What is required:
The records must be retyped exactly, with no pictures included.

***** Extracted data

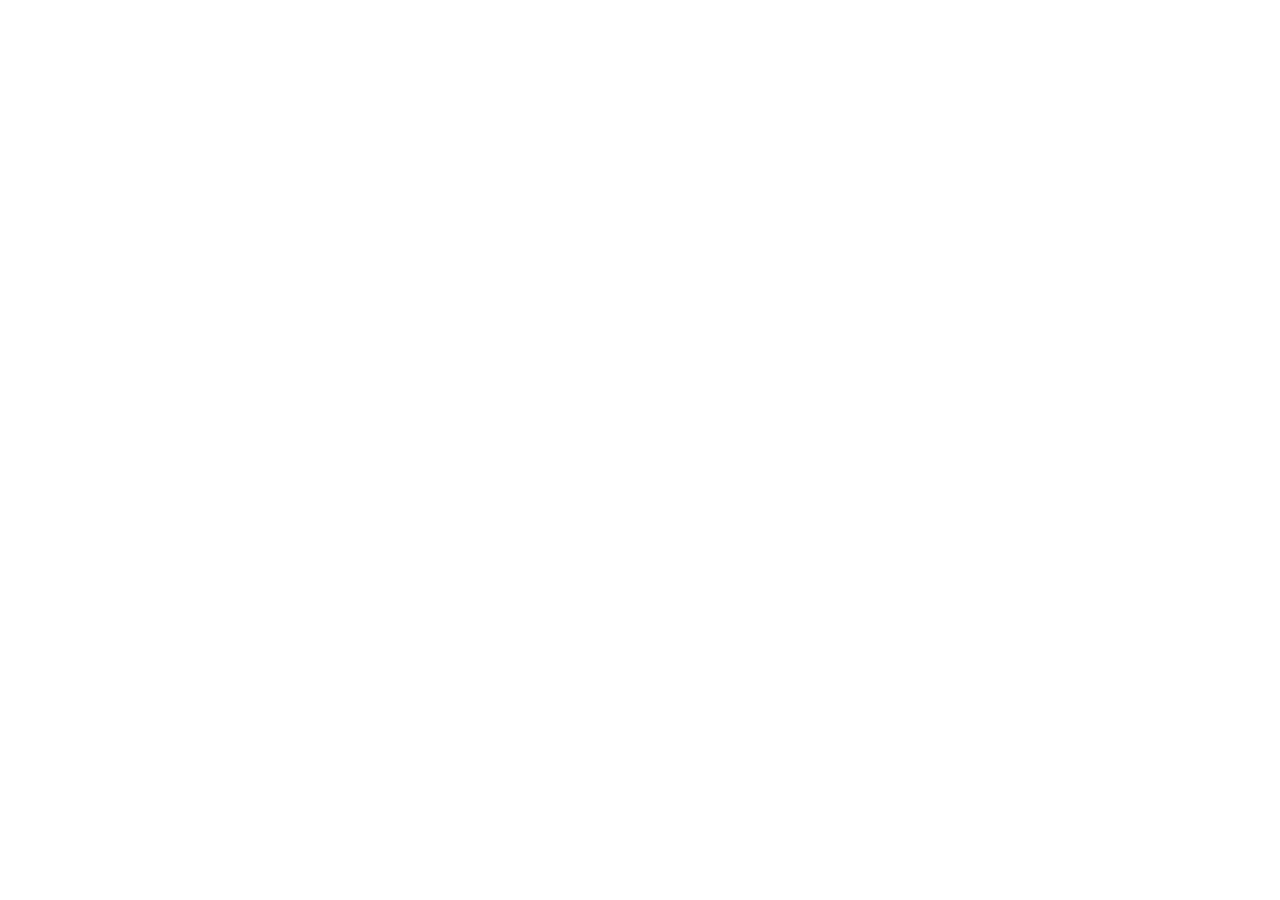
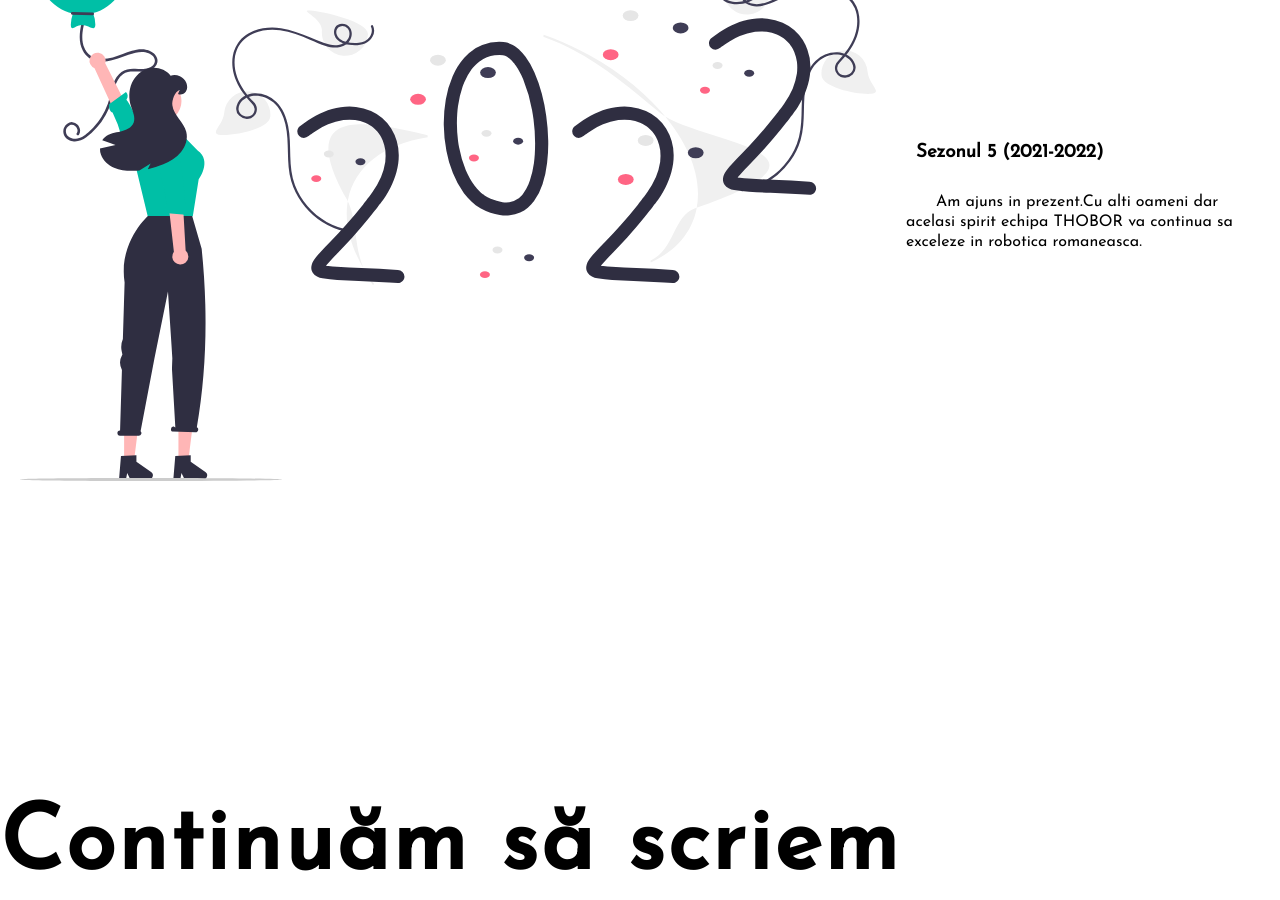
Before and after one commit to DragutuMatei/ThoborSiteFrontend, a React (Create React App) app: page /about in a window 1280 px wide. Shown: the part 2220-3120 px from the top of the page. Before the commit the page ends 1805 px from the top, so only its background shows below. Built offline with nearby package versions, Linux system fonts and the light colour scheme; a web font is replaced by a local one.

Commit message:
about done

```diff
--- a/src/pages/about/About.tsx
+++ b/src/pages/about/About.tsx
@@ -91,6 +91,22 @@
             </p>
           </div>
         </div>
+        <div className="about_3">
+          <img
+            src={require("../../assets/Images/about_3.svg").default}
+            alt="about_3"
+          />
+          <div className="scris">
+            <h3>Sezonul 5 (2021-2022)</h3>
+            <p>
+              Am ajuns in prezent.Cu alti oameni dar acelasi spirit echipa
+              THOBOR va continua sa exceleze in robotica romaneasca.
+            </p>
+          </div>
+        </div>
+        <div className="about_4">
+          <h1>Continuăm să scriem poveste...</h1>
+        </div>
       </div>
     </div>
   );
--- a/src/pages/about/about.scss
+++ b/src/pages/about/about.scss
@@ -29,13 +29,33 @@
       height: auto;
     }
     .scris {
+      cursor: default;
       padding-top: 5em;
       padding-bottom: 5em;
       h2 {
+        width: fit-content;
         padding-bottom: 2em;
+        transition: .1s;
+        &:hover{
+          color: green;
+          font-size: 28px;
+        }
       }
       h3 {
+        width: fit-content;
+        transition: .1s;
         padding: 20px;
+        &:hover {
+          color: lightgreen;
+          font-size: 24px;
+        }
+      }
+      b {
+        transition: .1s;
+        &:hover {
+          color:lightgreen;
+          font-size: 18px;
+        }
       }
       p {
         padding: 10px;
@@ -54,5 +74,26 @@
         height: auto;
       }
     }
+    .about_3 {
+      display: flex;
+      align-items: center;
+      justify-content: center;
+      padding-top: 20em;
+      img {
+        width: 70vw;
+        height: auto;
+      }
+    }
+    .about_4 {
+      display: flex;
+      align-items: center;
+      justify-content: center;
+      padding-top: 20em;
+      padding-bottom: 10em;
+      h1 {
+        font-size: 90px;
+        letter-spacing: 3px;
+      }
+    }
   }
 }
```
Also changed, not shown: src/assets/Images/about_3.svg (added).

**********

Response area:
Before and after one commit to DragutuMatei/ThoborSiteFrontend, a React (Create React App) app: page /about in a window 1280 px wide. Shown: the part 2220-3120 px from the top of the page. Before the commit the page ends 1805 px from the top, so only its background shows below. Built offline with nearby package versions, Linux system fonts and the light colour scheme; a web font is replaced by a local one.

Commit message:
about done

```diff
--- a/src/pages/about/About.tsx
+++ b/src/pages/about/About.tsx
@@ -91,6 +91,22 @@
             </p>
           </div>
         </div>
+        <div className="about_3">
+          <img
+            src={require("../../assets/Images/about_3.svg").default}
+            alt="about_3"
+          />
+          <div className="scris">
+            <h3>Sezonul 5 (2021-2022)</h3>
+            <p>
+              Am ajuns in prezent.Cu alti oameni dar acelasi spirit echipa
+              THOBOR va continua sa exceleze in robotica romaneasca.
+            </p>
+          </div>
+        </div>
+        <div className="about_4">
+          <h1>Continuăm să scriem poveste...</h1>
+        </div>
       </div>
     </div>
   );
--- a/src/pages/about/about.scss
+++ b/src/pages/about/about.scss
@@ -29,13 +29,33 @@
       height: auto;
     }
     .scris {
+      cursor: default;
       padding-top: 5em;
       padding-bottom: 5em;
       h2 {
+        width: fit-content;
         padding-bottom: 2em;
+        transition: .1s;
+        &:hover{
+          color: green;
+          font-size: 28px;
+        }
       }
       h3 {
+        width: fit-content;
+        transition: .1s;
         padding: 20px;
+        &:hover {
+          color: lightgreen;
+          font-size: 24px;
+        }
+      }
+      b {
+        transition: .1s;
+        &:hover {
+          color:lightgreen;
+          font-size: 18px;
+        }
       }
       p {
         padding: 10px;
@@ -54,5 +74,26 @@
         height: auto;
       }
     }
+    .about_3 {
+      display: flex;
+      align-items: center;
+      justify-content: center;
+      padding-top: 20em;
+      img {
+        width: 70vw;
+        height: auto;
+      }
+    }
+    .about_4 {
+      display: flex;
+      align-items: center;
+      justify-content: center;
+      padding-top: 20em;
+      padding-bottom: 10em;
+      h1 {
+        font-size: 90px;
+        letter-spacing: 3px;
+      }
+    }
   }
 }
```
Also changed, not shown: src/assets/Images/about_3.svg (added).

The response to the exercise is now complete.